What is expected:
How many lines below hold the string "images"? Report that number alone.

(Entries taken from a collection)
· · · · · · ·

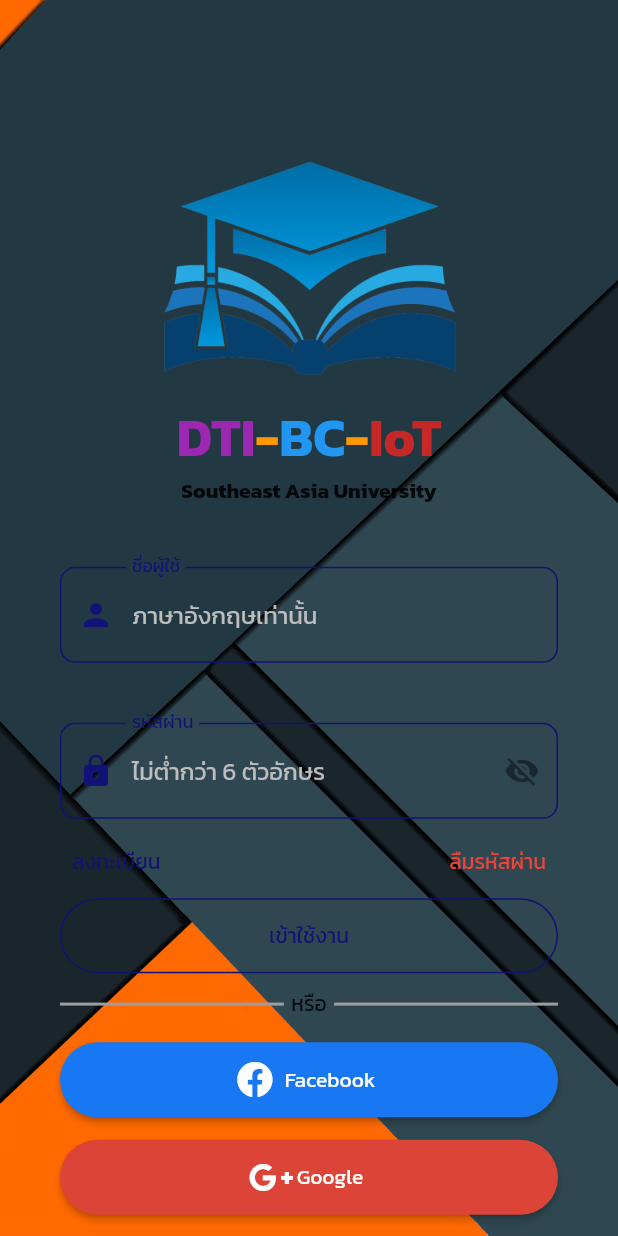
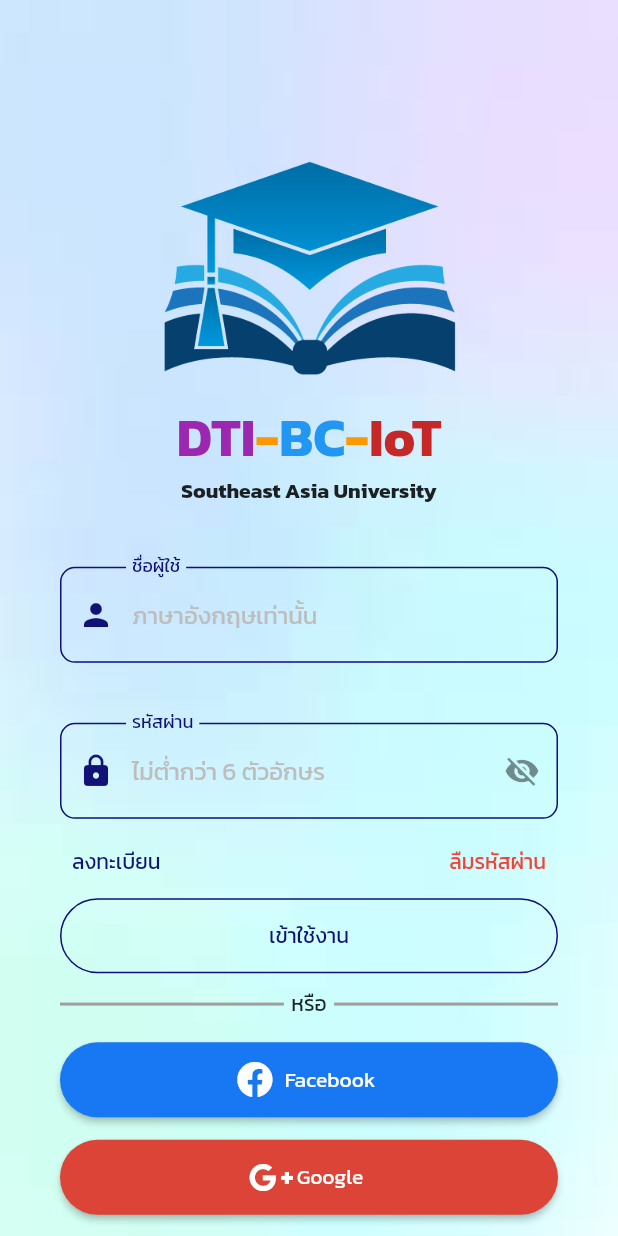
Before and after one commit to s6252410017/flutter_app_sau2, a Flutter app: the screen it shows after launch, on a phone screen of 412 x 824 dp. Run offline on Flutter 3.47's test engine with Material 2 defaults, Android fonts, the phone set to English and light mode, and no system bars; our stand-ins replace font_awesome_flutter.

Commit message:
Code V.3 : Do BG

```diff
--- a/lib/view/login_ui.dart
+++ b/lib/view/login_ui.dart
@@ -19,7 +19,7 @@ class _LoginUIState extends State<LoginUI> {
             decoration: BoxDecoration(
               image: DecorationImage(
                 image:  AssetImage(
-                  'assets/images/bg.png',
+                  'assets/images/bg.jpg',
                 ),
                 fit: BoxFit.cover,
               ),
--- a/pubspec.yaml
+++ b/pubspec.yaml
@@ -63,7 +63,6 @@ flutter:
   # example:
   assets:
     - assets/images/education.png
-    - assets/images/bg.png
     - assets/images/bg.jpg
 
   fonts:
```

· · · · · · ·

Exercise output:
5